There were no snapshots of first steps, giggles, and tiny knit shoes. And, if there were, they didn’t outweigh the pressure of looking after a tiny human being for the rest of my life.
And so, I’d move on. Happy for them, even offering to babysit, but never wishing it was me instead.
“TO MOM OR NOT TO MOM”
According to studies by the Urban Institute, birth rates among 20-something women have declined 15% between 2007 and 2012.
This means that even more women today are foregoing the idea of motherhood and choosing the child-free lifestyle instead. However, the rise in popularity of not wanting children doesn’t make the subject any less taboo or judged. Most women who are convinced they don’t want children are usually considered self-absorbed and heartless.
“Who wouldn’t want to bring such a sweet little thing into the world? How can you be such a heartless monster?”
Me! I don’t want to! And I don’t necessarily think I’m a “monster” for choosing this path, either.
Others usually utter the words: “Oh, you’ll change your mind. Surely you can’t say that.”
This one hurts more. Mostly because it feels like people are treating me like my choices are wrong. You wouldn’t say that if I was talking about wanting a child, right? So why is it OK to say it about not wanting one?
Others love treating the decision as me being selfish. And to them I say: “Yeah, maybe a little! But what’s wrong with that?”
I love my life. I love my career. I love my dog, my boyfriend, and my free time. I like earning my own money and spending it on myself. I take trips when I want to, sleep in on weekends, and can usually buy the shoes without an ounce of regret. Because there’s NOTHING wrong with being a little selfish.
“But what about the family name?”
“Who’s gonna take care of you when you’re old?”
“What are you going to do when you get lonely?”
I actually think it’s more selfish that the only reason you’re asking me to bring a whole living, breathing human into the world is because “I have to”.

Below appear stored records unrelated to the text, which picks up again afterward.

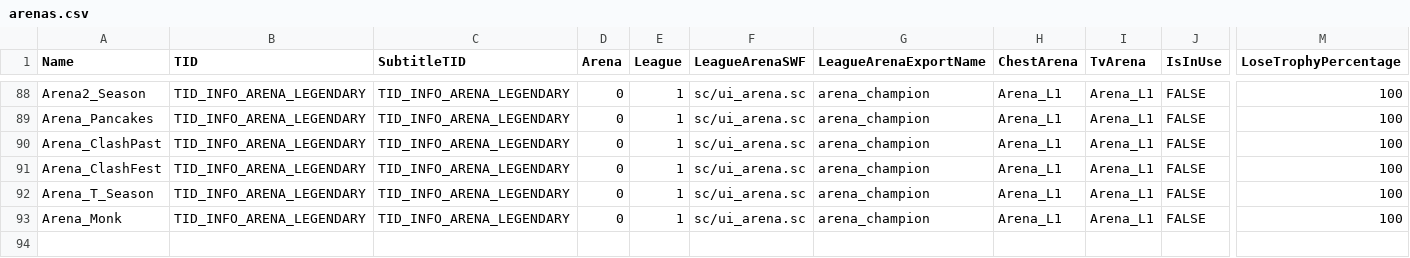
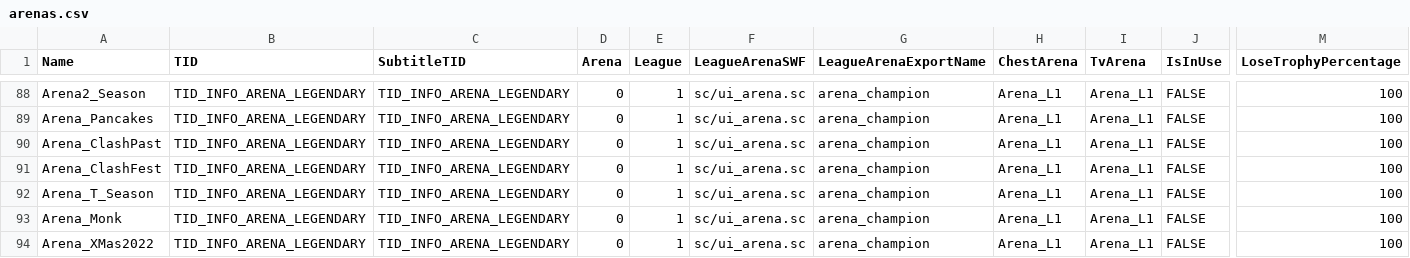
Before and after one commit to smlbiobot/cr-csv, a CSV file: assets/csv_logic/arenas.csv, drawn as a sheet; only a part is shown, gaps mark what is left out; rows hold the shown columns only; the diff names each change by its address in the sheet, - before the commit and + after, or states it on an @@ line.

```diff
--- a/assets/csv_logic/arenas.csv
+++ b/assets/csv_logic/arenas.csv
+row 94: Arena_XMas2022 | TID_INFO_ARENA_LEGENDARY | TID_INFO_ARENA_LEGENDARY | 0 | 1 | sc/ui_arena.sc | arena_champion | Arena_L1 | Arena_L1 | FALSE | 100
```
Also changed, not shown: assets/csv_logic/area_effect_objects.csv, assets/csv_logic/decos.csv, 11 other files.
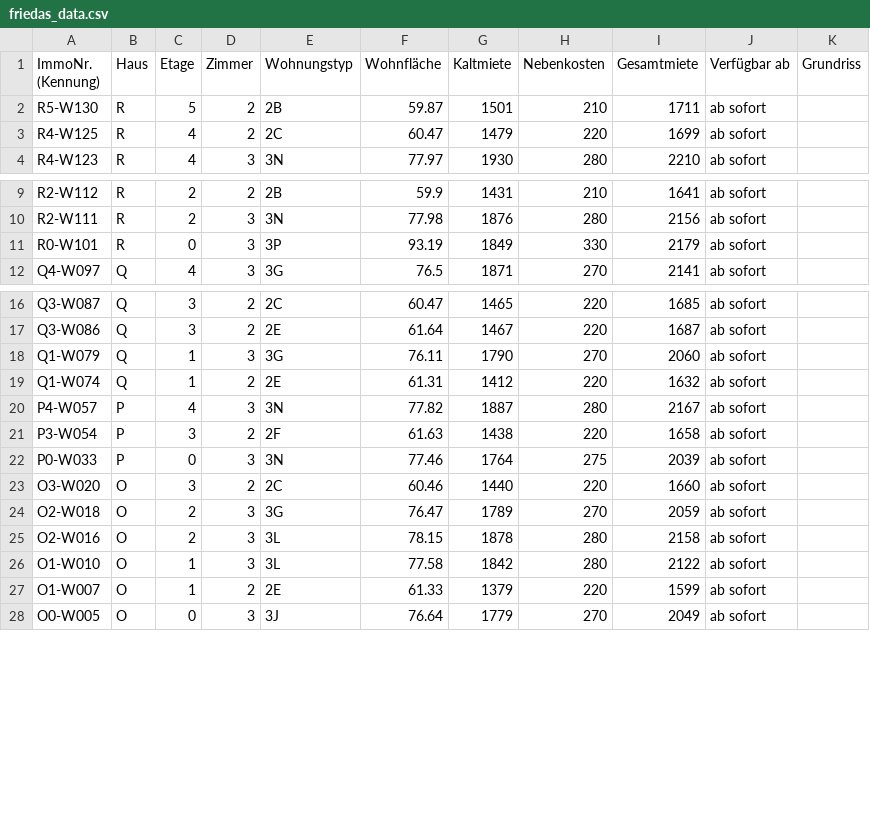
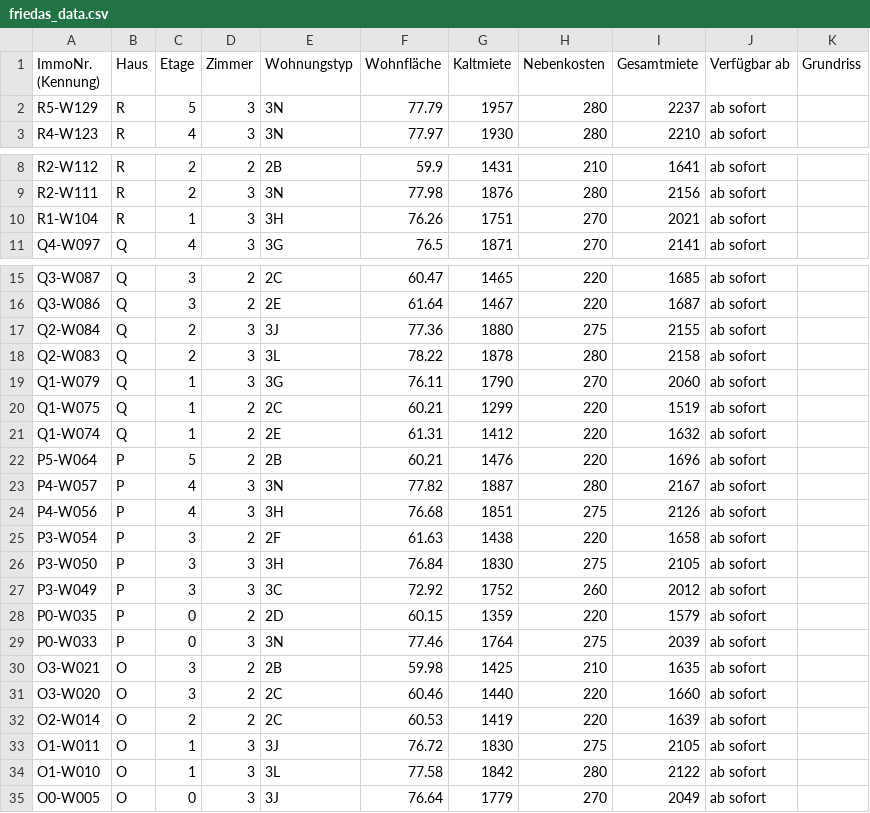
Before and after one commit to kkrainov/friedas-tracker, a CSV file: friedas_data.csv, drawn as a sheet; only a part is shown, gaps mark what is left out.

Commit message:
Update: 2026-03-24

```diff
--- a/friedas_data.csv
+++ b/friedas_data.csv
@@ -1,4 +1,3 @@
 ImmoNr. (Kennung),Haus,Etage,Zimmer,Wohnungstyp,Wohnfläche,Kaltmiete,Nebenkosten,Gesamtmiete,Verfügbar ab,Grundriss
-R5-W130,R,5,2,2B,59.87,1501,210,1711,ab sofort,
-R4-W125,R,4,2,2C,60.47,1479,220,1699,ab sofort,
+R5-W129,R,5,3,3N,77.79,1957,280,2237,ab sofort,
 R4-W123,R,4,3,3N,77.97,1930,280,2210,ab sofort,
@@ -10,3 +9,3 @@ R2-W112,R,2,2,2B,59.9,1431,210,1641,ab sofort,
 R2-W111,R,2,3,3N,77.98,1876,280,2156,ab sofort,
-R0-W101,R,0,3,3P,93.19,1849,330,2179,ab sofort,
+R1-W104,R,1,3,3H,76.26,1751,270,2021,ab sofort,
 Q4-W097,Q,4,3,3G,76.5,1871,270,2141,ab sofort,
@@ -17,12 +16,20 @@ Q3-W087,Q,3,2,2C,60.47,1465,220,1685,ab sofort,
 Q3-W086,Q,3,2,2E,61.64,1467,220,1687,ab sofort,
+Q2-W084,Q,2,3,3J,77.36,1880,275,2155,ab sofort,
+Q2-W083,Q,2,3,3L,78.22,1878,280,2158,ab sofort,
 Q1-W079,Q,1,3,3G,76.11,1790,270,2060,ab sofort,
+Q1-W075,Q,1,2,2C,60.21,1299,220,1519,ab sofort,
 Q1-W074,Q,1,2,2E,61.31,1412,220,1632,ab sofort,
+P5-W064,P,5,2,2B,60.21,1476,220,1696,ab sofort,
 P4-W057,P,4,3,3N,77.82,1887,280,2167,ab sofort,
+P4-W056,P,4,3,3H,76.68,1851,275,2126,ab sofort,
 P3-W054,P,3,2,2F,61.63,1438,220,1658,ab sofort,
+P3-W050,P,3,3,3H,76.84,1830,275,2105,ab sofort,
+P3-W049,P,3,3,3C,72.92,1752,260,2012,ab sofort,
+P0-W035,P,0,2,2D,60.15,1359,220,1579,ab sofort,
 P0-W033,P,0,3,3N,77.46,1764,275,2039,ab sofort,
+O3-W021,O,3,2,2B,59.98,1425,210,1635,ab sofort,
 O3-W020,O,3,2,2C,60.46,1440,220,1660,ab sofort,
-O2-W018,O,2,3,3G,76.47,1789,270,2059,ab sofort,
-O2-W016,O,2,3,3L,78.15,1878,280,2158,ab sofort,
+O2-W014,O,2,2,2C,60.53,1419,220,1639,ab sofort,
+O1-W011,O,1,3,3J,76.72,1830,275,2105,ab sofort,
 O1-W010,O,1,3,3L,77.58,1842,280,2122,ab sofort,
-O1-W007,O,1,2,2E,61.33,1379,220,1599,ab sofort,
 O0-W005,O,0,3,3J,76.64,1779,270,2049,ab sofort,
```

And, to answer your questions: I have a brother who can take care of that, I’ll find a way to survive, and I’ll get a bird to keep me company. All of these are things that I can easily solve without forcing a child into the world for the sole purpose of making sure I don’t feel alone when I’m old.

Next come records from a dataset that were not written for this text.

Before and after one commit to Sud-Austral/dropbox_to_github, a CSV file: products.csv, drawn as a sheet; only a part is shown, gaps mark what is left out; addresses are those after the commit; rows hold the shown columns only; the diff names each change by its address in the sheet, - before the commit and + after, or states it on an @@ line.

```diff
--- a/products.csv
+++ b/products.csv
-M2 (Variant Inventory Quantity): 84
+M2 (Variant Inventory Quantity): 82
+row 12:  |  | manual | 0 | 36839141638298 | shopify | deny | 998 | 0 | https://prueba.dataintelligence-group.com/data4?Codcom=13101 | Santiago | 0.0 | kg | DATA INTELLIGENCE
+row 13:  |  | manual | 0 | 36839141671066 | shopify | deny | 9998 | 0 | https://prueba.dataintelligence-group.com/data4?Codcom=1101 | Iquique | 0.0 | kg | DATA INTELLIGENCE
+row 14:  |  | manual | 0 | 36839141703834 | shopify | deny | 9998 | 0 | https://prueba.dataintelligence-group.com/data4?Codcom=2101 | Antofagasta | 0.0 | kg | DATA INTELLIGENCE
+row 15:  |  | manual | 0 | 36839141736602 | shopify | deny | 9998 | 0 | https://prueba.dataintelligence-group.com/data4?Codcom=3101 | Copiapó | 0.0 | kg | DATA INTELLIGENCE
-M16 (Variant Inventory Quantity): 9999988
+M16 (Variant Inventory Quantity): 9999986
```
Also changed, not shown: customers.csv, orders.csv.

But here’s the kicker: I actually believe I’d be a shit mom.
I really do.
I don’t have the patience or the drive it takes to raise a kid. I can sit around for about 2 hours with a toddler (and that’s pushing it) before I need to do three laps around the house to cool off and unwind.
That’s why I have so much respect for moms: they’re my absolute heroes.
My mom would run on empty when I was a baby: handling a career as a lawyer, taking care of the house, and making sure I didn’t randomly get hurt on the daily. She still does, even though I’m pushing thirty, haven’t lived at home for over 10 years, and can almost take care of myself alone.
Looking even closer, my friends with kids are badass and my friends who want kids have it all planned out, too. They’re all as sure as I am and, more importantly, we’re both equally as understanding of one another. Because this isn’t about being wrong or being right, no matter how hard some people try to pit us against each other.
But it's not all so black and white. There are days when I do wish I wanted kids. Not for myself, but for my family.
It breaks my heart to know that my mom won’t ever have the opportunity to spoil and love her own daughter’s baby like she’s done so with other friends and family members. Even if I have a brother who will surely fill these shoes in the future, I still, sometimes, wish I could give that to her.
But I can’t.
Because whenever I picture life as a mother, I don’t feel joy. I feel panic. I feel stress. I feel resentment. All things you really don’t want to feel towards a baby - real or not.
And as more, and more, and more women come out to express this sentiment, I’ve started to feel a lot more fearless and a lot less guilty about being so damn sure of one of the very, very few things I’ve ever been so sure of: I don’t want kids.
I’ll just stick to being the eccentric auntie.
Written by Camila Perez